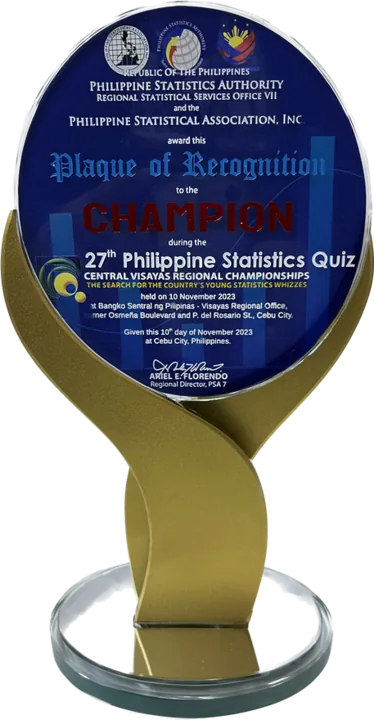
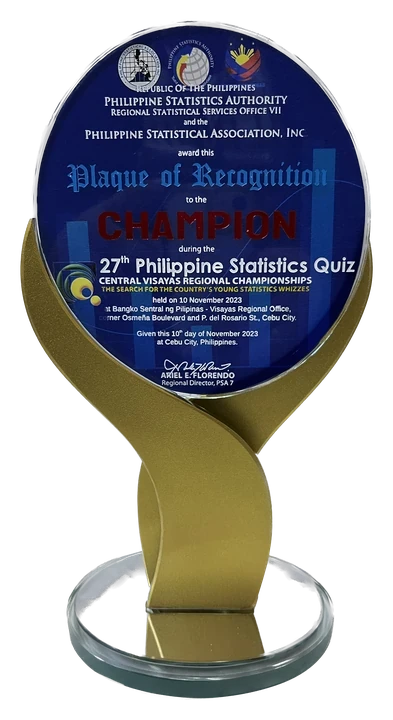
assets: re-cut PSQ trophies with clean transparent cutouts

diff --git a/src/styles/main.css b/src/styles/main.css
@@ -572,6 +572,11 @@ a.sysbar-btn:hover { text-shadow: none; }
    shines through clear pixels and reads as sitting on top of the art. */
 .trophies .gem-win .award-img,
 .badges .gem-cwin .badge-img { background: var(--panel); }
+/* Fanned trio (PSQ): no opaque matte — each photo is rotated, so an opaque
+   box would rotate into visible seams and read as a black backdrop. The
+   trio has no dither bloom (see :has(.win-trio) below), so true transparency
+   blends straight onto the card. */
+.trophies .gem-win .win-trio .award-img { background: transparent; }
 .badges .gem.is-active .badge-disc { color: var(--ink); border-color: var(--ink); }
 .badges .gem-face > * { grid-area: 1 / 1; }
 .badges .badge-disc { width: 40px; height: 40px; font-size: 0.75rem; }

□ □ □ □ □

- Work request:
The listing above should be returned word for word, with pictures omitted.

- Response:
assets: re-cut PSQ trophies with clean transparent cutouts

diff --git a/src/styles/main.css b/src/styles/main.css
@@ -572,6 +572,11 @@ a.sysbar-btn:hover { text-shadow: none; }
    shines through clear pixels and reads as sitting on top of the art. */
 .trophies .gem-win .award-img,
 .badges .gem-cwin .badge-img { background: var(--panel); }
+/* Fanned trio (PSQ): no opaque matte — each photo is rotated, so an opaque
+   box would rotate into visible seams and read as a black backdrop. The
+   trio has no dither bloom (see :has(.win-trio) below), so true transparency
+   blends straight onto the card. */
+.trophies .gem-win .win-trio .award-img { background: transparent; }
 .badges .gem.is-active .badge-disc { color: var(--ink); border-color: var(--ink); }
 .badges .gem-face > * { grid-area: 1 / 1; }
 .badges .badge-disc { width: 40px; height: 40px; font-size: 0.75rem; }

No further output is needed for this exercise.